Your assignment: Find every line below with the word "saves" in it, and copy each one.
··· Supplied records
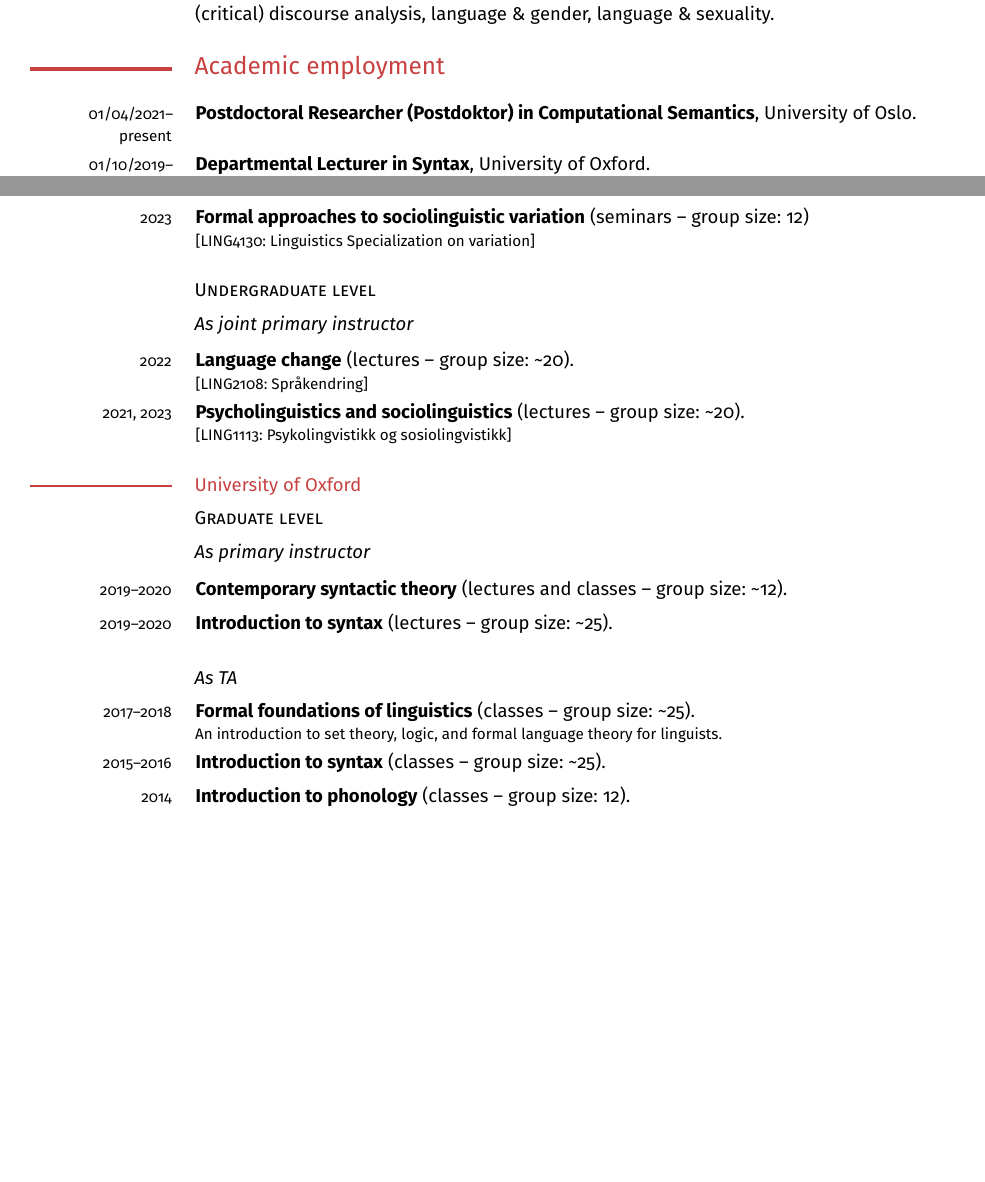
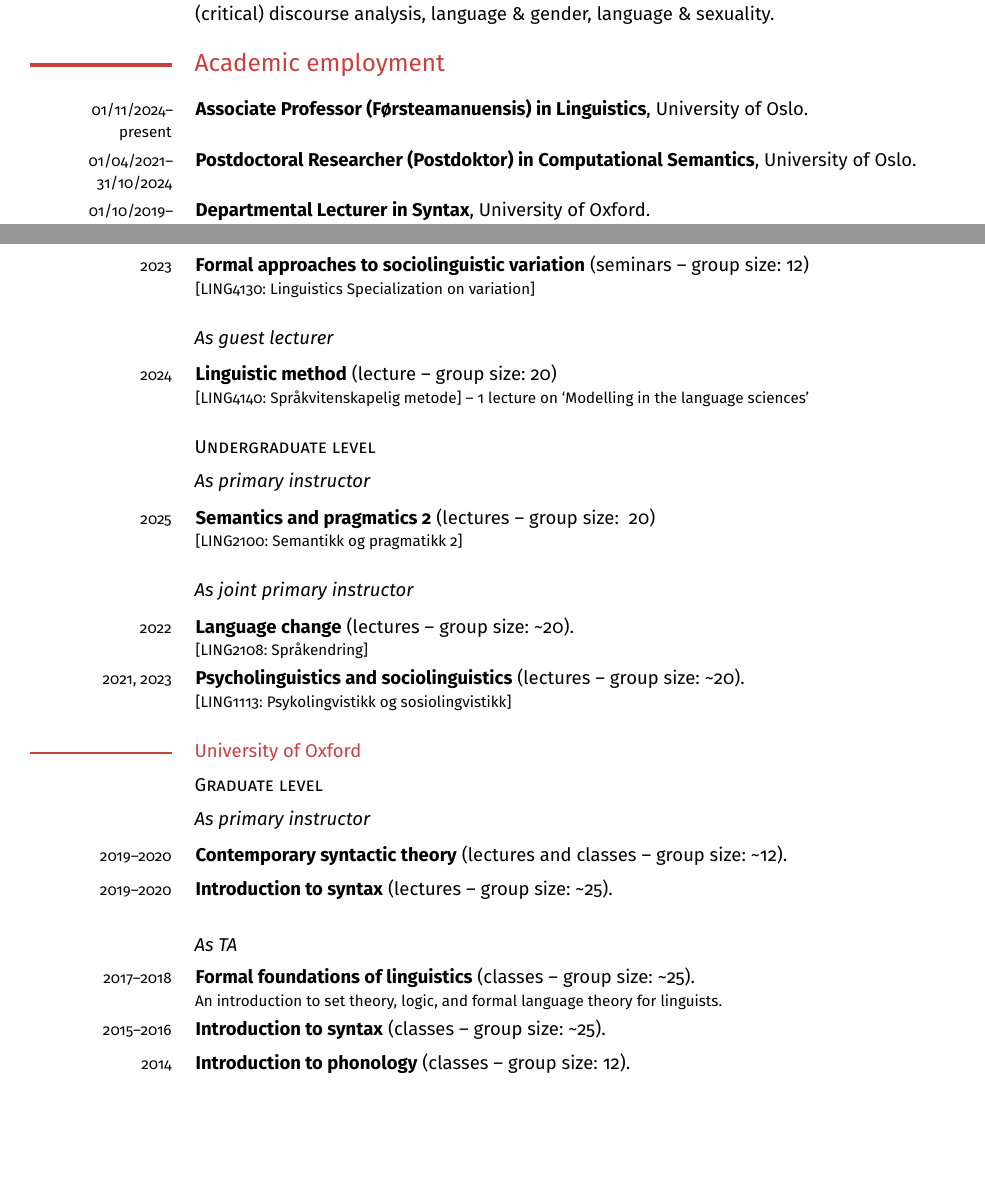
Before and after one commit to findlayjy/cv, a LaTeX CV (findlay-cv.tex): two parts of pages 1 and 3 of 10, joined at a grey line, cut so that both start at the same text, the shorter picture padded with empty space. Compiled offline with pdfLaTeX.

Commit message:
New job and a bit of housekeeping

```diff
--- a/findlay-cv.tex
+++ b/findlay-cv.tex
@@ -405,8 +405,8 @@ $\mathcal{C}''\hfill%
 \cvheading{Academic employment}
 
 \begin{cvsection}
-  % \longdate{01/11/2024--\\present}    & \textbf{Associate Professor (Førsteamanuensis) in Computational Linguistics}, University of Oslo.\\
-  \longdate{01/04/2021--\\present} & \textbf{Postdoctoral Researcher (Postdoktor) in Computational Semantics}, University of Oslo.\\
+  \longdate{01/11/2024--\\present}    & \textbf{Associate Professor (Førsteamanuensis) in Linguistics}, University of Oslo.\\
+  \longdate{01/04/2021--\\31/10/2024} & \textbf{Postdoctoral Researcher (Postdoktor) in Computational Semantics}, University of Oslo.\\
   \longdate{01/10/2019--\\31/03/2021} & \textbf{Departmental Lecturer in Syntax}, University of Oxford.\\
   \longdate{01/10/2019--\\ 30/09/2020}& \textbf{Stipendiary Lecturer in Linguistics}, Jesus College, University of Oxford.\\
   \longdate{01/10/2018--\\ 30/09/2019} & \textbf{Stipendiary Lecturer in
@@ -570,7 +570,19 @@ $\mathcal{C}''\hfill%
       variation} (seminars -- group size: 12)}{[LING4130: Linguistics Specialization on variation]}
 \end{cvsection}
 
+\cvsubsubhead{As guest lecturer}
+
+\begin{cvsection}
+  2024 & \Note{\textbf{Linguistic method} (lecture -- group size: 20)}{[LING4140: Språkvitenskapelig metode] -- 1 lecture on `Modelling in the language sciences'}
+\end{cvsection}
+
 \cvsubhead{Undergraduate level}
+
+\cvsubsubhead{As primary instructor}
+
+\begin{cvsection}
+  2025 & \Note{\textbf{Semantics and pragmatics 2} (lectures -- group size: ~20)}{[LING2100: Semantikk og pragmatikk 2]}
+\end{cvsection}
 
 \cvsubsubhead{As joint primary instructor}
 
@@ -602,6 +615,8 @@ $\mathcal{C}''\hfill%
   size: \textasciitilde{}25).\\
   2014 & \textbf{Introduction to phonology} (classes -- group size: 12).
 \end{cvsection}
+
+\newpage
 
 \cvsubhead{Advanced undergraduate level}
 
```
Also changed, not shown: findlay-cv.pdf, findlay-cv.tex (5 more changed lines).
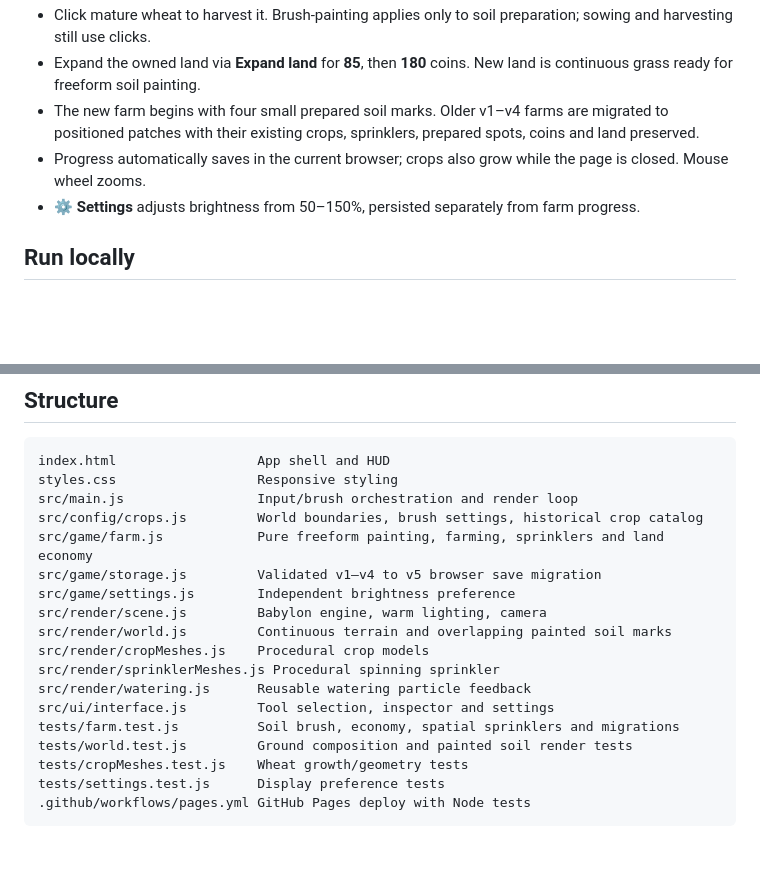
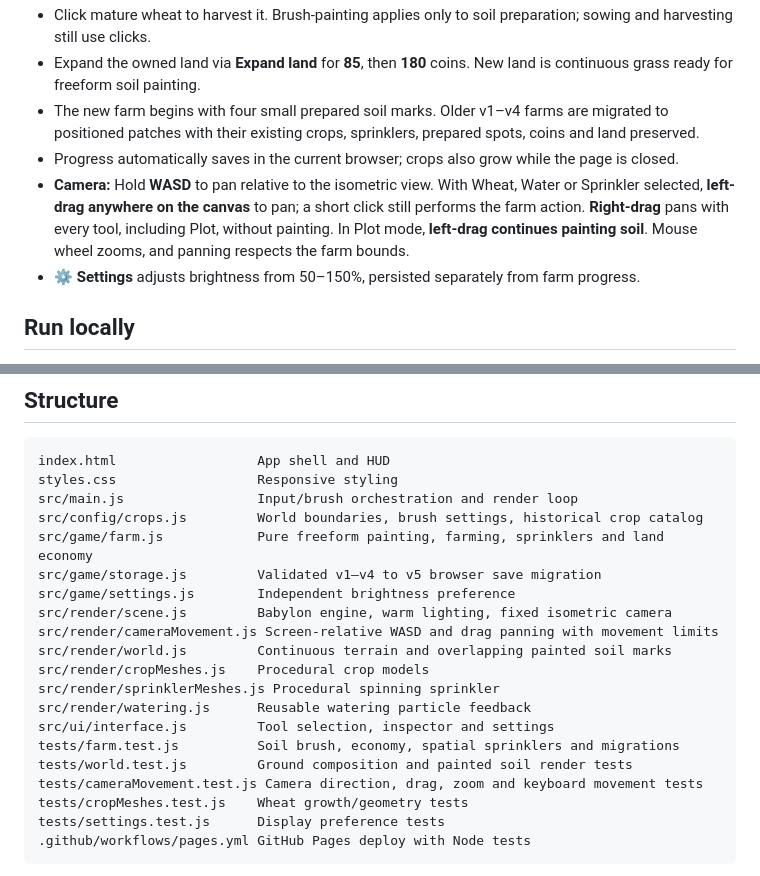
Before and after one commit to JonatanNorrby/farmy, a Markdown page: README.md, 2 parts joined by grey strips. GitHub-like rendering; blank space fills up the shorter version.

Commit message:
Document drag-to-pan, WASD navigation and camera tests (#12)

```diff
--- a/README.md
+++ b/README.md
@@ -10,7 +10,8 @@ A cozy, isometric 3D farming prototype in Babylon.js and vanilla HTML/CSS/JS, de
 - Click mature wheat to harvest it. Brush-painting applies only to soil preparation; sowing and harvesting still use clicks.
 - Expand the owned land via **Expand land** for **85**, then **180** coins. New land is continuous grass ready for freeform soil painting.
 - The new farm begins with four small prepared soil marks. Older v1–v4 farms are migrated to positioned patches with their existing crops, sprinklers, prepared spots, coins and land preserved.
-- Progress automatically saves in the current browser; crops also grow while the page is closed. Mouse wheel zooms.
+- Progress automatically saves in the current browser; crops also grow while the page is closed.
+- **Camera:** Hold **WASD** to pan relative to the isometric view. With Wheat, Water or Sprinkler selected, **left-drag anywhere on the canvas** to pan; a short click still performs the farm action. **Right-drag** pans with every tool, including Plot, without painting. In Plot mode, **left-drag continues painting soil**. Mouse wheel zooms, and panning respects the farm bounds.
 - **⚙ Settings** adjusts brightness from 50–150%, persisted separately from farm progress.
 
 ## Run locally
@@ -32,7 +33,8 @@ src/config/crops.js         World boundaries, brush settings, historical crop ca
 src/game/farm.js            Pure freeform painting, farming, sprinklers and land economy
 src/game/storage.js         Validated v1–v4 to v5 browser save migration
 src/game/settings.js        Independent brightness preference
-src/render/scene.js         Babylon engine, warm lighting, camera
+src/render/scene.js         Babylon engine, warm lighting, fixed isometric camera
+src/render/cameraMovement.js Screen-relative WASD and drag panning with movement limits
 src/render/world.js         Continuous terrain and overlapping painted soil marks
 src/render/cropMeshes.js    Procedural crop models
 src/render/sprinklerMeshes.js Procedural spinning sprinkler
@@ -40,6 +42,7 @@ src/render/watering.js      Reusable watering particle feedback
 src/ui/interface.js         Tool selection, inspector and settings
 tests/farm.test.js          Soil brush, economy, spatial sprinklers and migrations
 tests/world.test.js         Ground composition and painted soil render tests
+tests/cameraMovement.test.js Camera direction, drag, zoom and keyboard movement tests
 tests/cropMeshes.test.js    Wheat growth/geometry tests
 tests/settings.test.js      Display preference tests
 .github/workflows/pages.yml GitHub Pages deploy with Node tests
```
······
Exercise result:
-- Progress automatically saves in the current browser; crops also grow while the page is closed. Mouse wheel zooms.
+- Progress automatically saves in the current browser; crops also grow while the page is closed.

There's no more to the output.